Can RFID Deliver a Competitive Advantage?

By Mark Roberti

Maybe it can—but what's more important is that the technology can be used to reinforce an existing competitive advantage.

I'm often asked if radio frequency identification technology can provide a competitive advantage. Generally speaking, most technologies don't provide one—and if they do, it doesn't last long. What RFID can do is enhance or reinforce your existing competitive advantage.

New technologies can provide a major competitive edge when they are central to your product. When diesel-powered excavators were invented, for example, they were cheaper and simpler than steam shovels. Then, after World War II, the invention of hydraulic-powered excavators offered benefits over diesel-powered machines. Companies selling new products with advanced technology won out.

But when a firm uses new technology to improve the way it does business, the advantages are less pronounced. The first company to utilize a diesel-powered excavator got the job done faster and, perhaps, won new business, but its competitors, no doubt, soon purchased diesel-powered machines and caught up. Similarly, companies that were among the first to deploy an enterprise resource planning (ERP) system had the ability to share data across their enterprise, but it didn't lead to their gaining a huge market share over their competition.

Radio frequency identification is no different. Put RFID in your credit cards to enable faster payments, and pretty soon your competitors will do the same thing. Start using RFID in your supply chain to reduce costs, and before long your competitors will employ the technology to track goods in their supply chain.

So why should you deploy RFID before your competitors? Two reasons: First, RFID can solve some problems that other technologies can not. If you have poor inventory accuracy, RFID can increase it dramatically without a lot of additional cost. If you are losing assets and spending money to replace them, RFID can help you track them. And so forth.

The second—and more important—reason is that RFID can extend your existing edge. Isn't it curious that two of the first retailers to deploy RFID systems in stores were Wal-Mart and Prada? There couldn't be two more different retailers—one focused on everyday low prices, the other on extremely expensive clothing. Both sought to use RFID (not entirely successfully) to enhance their existing competitive edge.

Wal-Mart saw—and still sees—RFID as a way to reduce the cost of handling goods and getting them to the shelves when a customer wants to buy them. The technology is deployed in service of the company's larger strategic goal: to always be the lowest-cost retailer.

Prada viewed RFID as a way to enhance the customer experience by offering high-fashion clothing in a sophisticated atmosphere. The technology was used to dazzle customers—when a patron put a tagged item on a hanger in a dressing room, the tag was read and information popped up on the screen. Sure, the customer could browse other expensive items, such as accessories with the product they were trying on. But the main point was not to cross-sell, but rather to impress. (Prada never pursued RFID in a big way, and it's not clear why. Some say the touch screen interface was not intuitive enough for customers, but it's possible the company was just ahead of its time.)

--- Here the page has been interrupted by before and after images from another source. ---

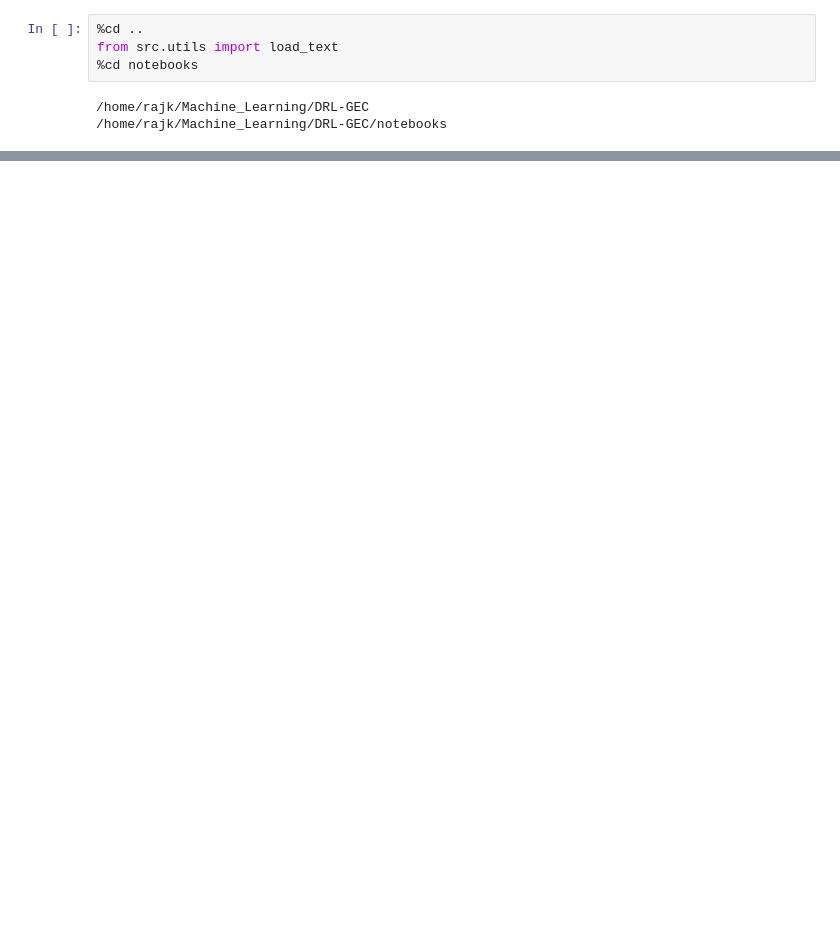
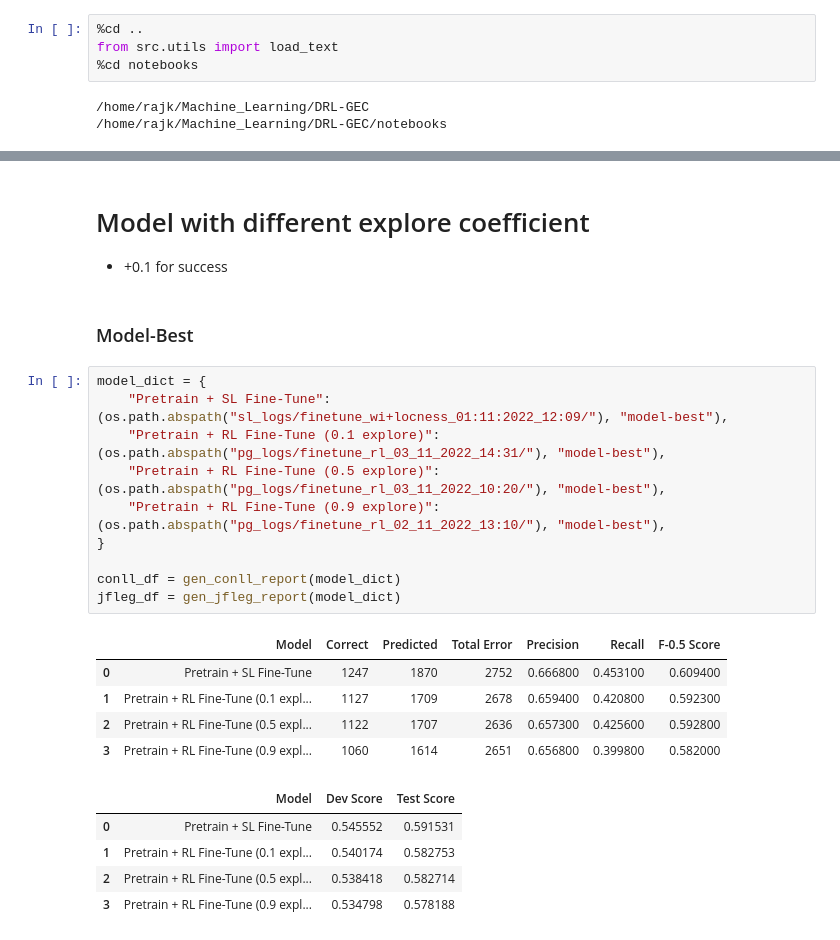
Before and after one commit to RajK853/DRL-GEC, a Jupyter notebook: notebooks/Generate_Score_Report.ipynb, the cells around one changed output, grey strips where cells are left out. Drawn from its saved outputs; the diff is of its cells as text; blank space fills up the shorter version.

```diff
--- a/notebooks/Generate_Score_Report.ipynb
+++ b/notebooks/Generate_Score_Report.ipynb
@@ -10,0 +115,27 @@ from src.utils import load_text
+# %% [markdown]
+# Model with different explore coefficient
+
+- +0.1 for success
+# %% [markdown]
+### Model-Best
+# %%
+model_dict = {
+    "Pretrain + SL Fine-Tune": (os.path.abspath("sl_logs/finetune_wi+locness_01:11:2022_12:09/"), "model-best"),
+    "Pretrain + RL Fine-Tune (0.1 explore)": (os.path.abspath("pg_logs/finetune_rl_03_11_2022_14:31/"), "model-best"),
+    "Pretrain + RL Fine-Tune (0.5 explore)": (os.path.abspath("pg_logs/finetune_rl_03_11_2022_10:20/"), "model-best"),
+    "Pretrain + RL Fine-Tune (0.9 explore)": (os.path.abspath("pg_logs/finetune_rl_02_11_2022_13:10/"), "model-best"),
+}
+
+conll_df = gen_conll_report(model_dict)
+jfleg_df = gen_jfleg_report(model_dict)
+# %% [output]
+|  | Model | Correct | Predicted | Total Error | Precision | Recall | F-0.5 Score |
+| 0 | Pretrain + SL Fine-Tune | 1247 | 1870 | 2752 | 0.666800 | 0.453100 | 0.609400 |
+| 1 | Pretrain + RL Fine-Tune (0.1 expl... | 1127 | 1709 | 2678 | 0.659400 | 0.420800 | 0.592300 |
+| 2 | Pretrain + RL Fine-Tune (0.5 expl... | 1122 | 1707 | 2636 | 0.657300 | 0.425600 | 0.592800 |
+| 3 | Pretrain + RL Fine-Tune (0.9 expl... | 1060 | 1614 | 2651 | 0.656800 | 0.399800 | 0.582000 |
+|  | Model | Dev Score | Test Score |
+| 0 | Pretrain + SL Fine-Tune | 0.545552 | 0.591531 |
+| 1 | Pretrain + RL Fine-Tune (0.1 expl... | 0.540174 | 0.582753 |
+| 2 | Pretrain + RL Fine-Tune (0.5 expl... | 0.538418 | 0.582714 |
+| 3 | Pretrain + RL Fine-Tune (0.9 expl... | 0.534798 | 0.578188 |
```
Also changed, not shown: parts of 30 cells of this notebook, 6 other files.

If you're a retailer, you can compete on price, style, product selection and other factors. If no one wants to buy what you sell, it's pretty obvious RFID won't help you. But what RFID can do is ensure that you execute better in the supply chain, and in stores. That means that when you offer the proper item at the right price, it's available in the store and in the correct place, so that when customers come to buy that item, they can easily find it.

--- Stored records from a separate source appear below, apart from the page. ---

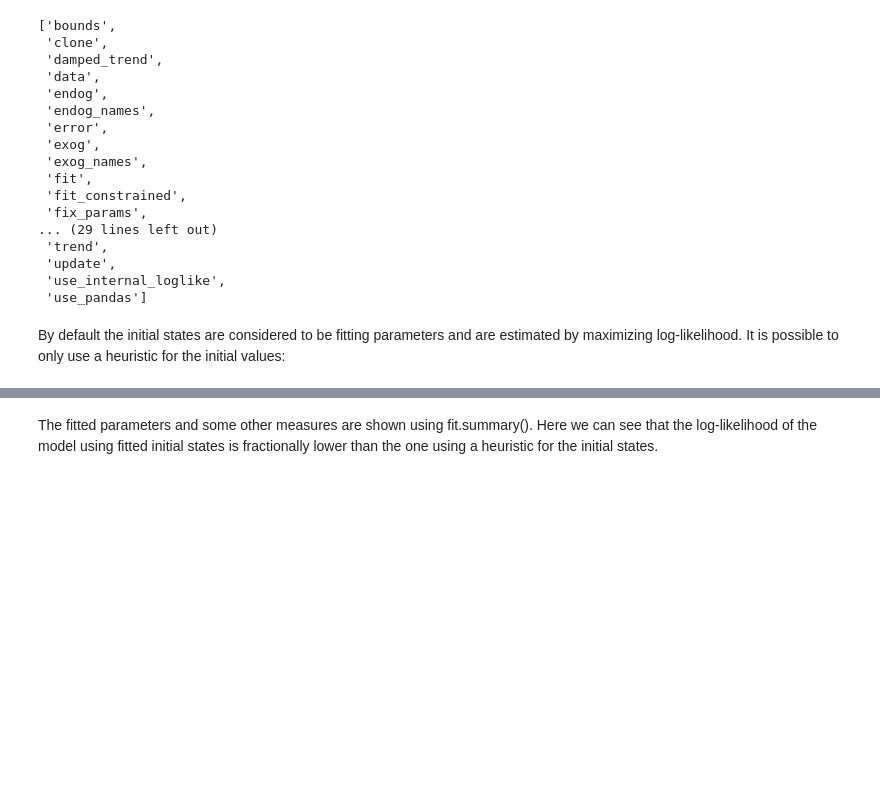
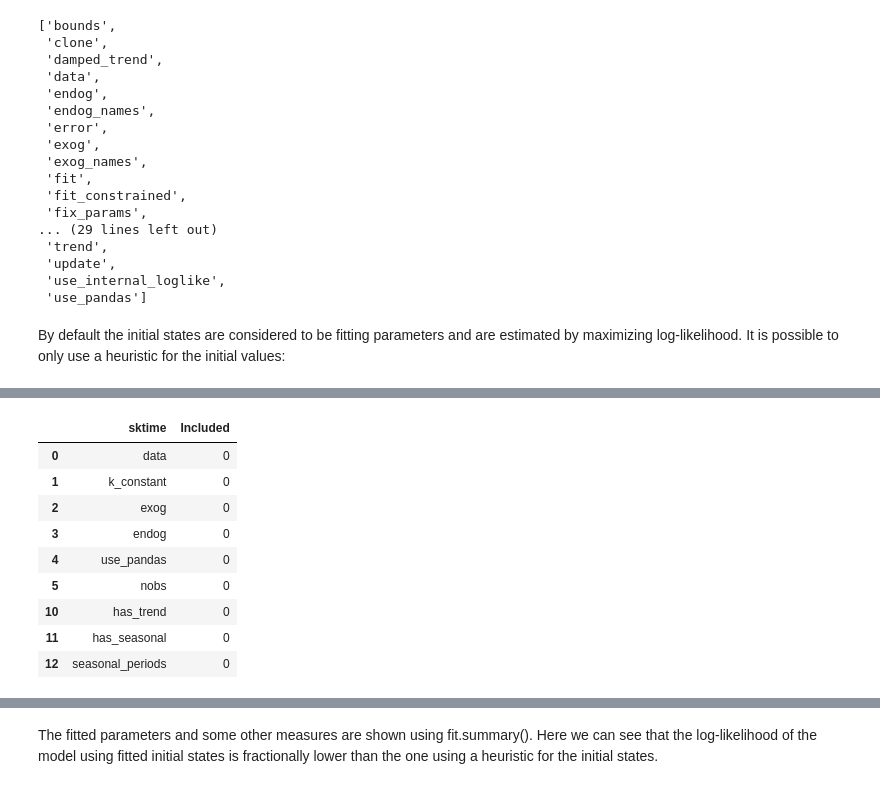
Before and after one commit to TNTran92/sktime, a Jupyter notebook: PR/ETS_model.ipynb, the cells around one changed output, grey strips where cells are left out. Saved outputs shown, nothing was run; the diff lists cells and outputs as text; code cells hidden in the pictures; blank space fills up the shorter version.

```diff
--- a/PR/ETS_model.ipynb
+++ b/PR/ETS_model.ipynb
@@ -172,3 +273,17 @@ By default the initial states are considered to be fitting parameters and are es
+# %%
+# Show matching parameters
+dict_result[dict_result['Included'] < 1]
+# %% [output]
+|  | sktime | Included |
+| 0 | data | 0 |
+| 1 | k_constant | 0 |
+| 2 | exog | 0 |
+| 3 | endog | 0 |
+| 4 | use_pandas | 0 |
+| 5 | nobs | 0 |
+| 10 | has_trend | 0 |
+| 11 | has_seasonal | 0 |
+| 12 | seasonal_periods | 0 |
 # %%
 model_heuristic = ETSModel(oil, initialization_method="heuristic")
 fit_heuristic = model_heuristic.fit()
```
Also changed, not shown: parts of 23 cells of this notebook.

Similarly, if you manufacture mobile phones but no one wants to buy them, RFID won't help you. But if your phones are popular, RFID could help you meet demand, and it could improve your profit margin if you use the technology to lower costs.

Some people we invite to speak at our events decline because they see RFID as a competitive edge, and they don't want their competitors to know how they're using the technology to improve business processes. I think developing a new product, such as an iPhone or a drug that can cure a disease, is a corporate secret that must be protected. But if you're using RFID to enhance your existing competitive edge—whether you're a low-cost or a high-end retailer, for instance—it's probably not going to make a difference if your competitor knows what you are doing. Airbus won't sell more planes, for instance, if it deploys an RFID solution a year or two ahead of Boeing.

What's more, there are advantages to sharing information about what you are doing. If other companies adopt RFID, it would lower the cost of the technology, increase innovation, expand the products available and so on. Airbus has been open about the ways in which it uses RFID to reduce costs, and it has encouraged its suppliers—many of which are Boeing suppliers as well—to employ the technology. If Boeing expands its use of RFID, then suppliers will also utilize it, and the entire industry will be more efficient. And the two companies will still compete with regard to whose planes are more efficient, offer a lower cost of ownership and so on.

Ultimately, companies should deploy RFID tactically to reduce costs or solve specific business problems, such as losing containers, but they should also look at the technology strategically. They should use it in ways that can increase their current competitive advantage to provide the lowest costs, the best service or whatever. And they should focus more on how to utilize the technology to their advantage, and less on what others know about what they do.

Mark Roberti is the founder and editor of RFID Journal. If you would like to comment on this article, click on the link below. To read more of Mark's opinions, visit the RFID Journal Blog, RFID Connect or the Editor's Note archive.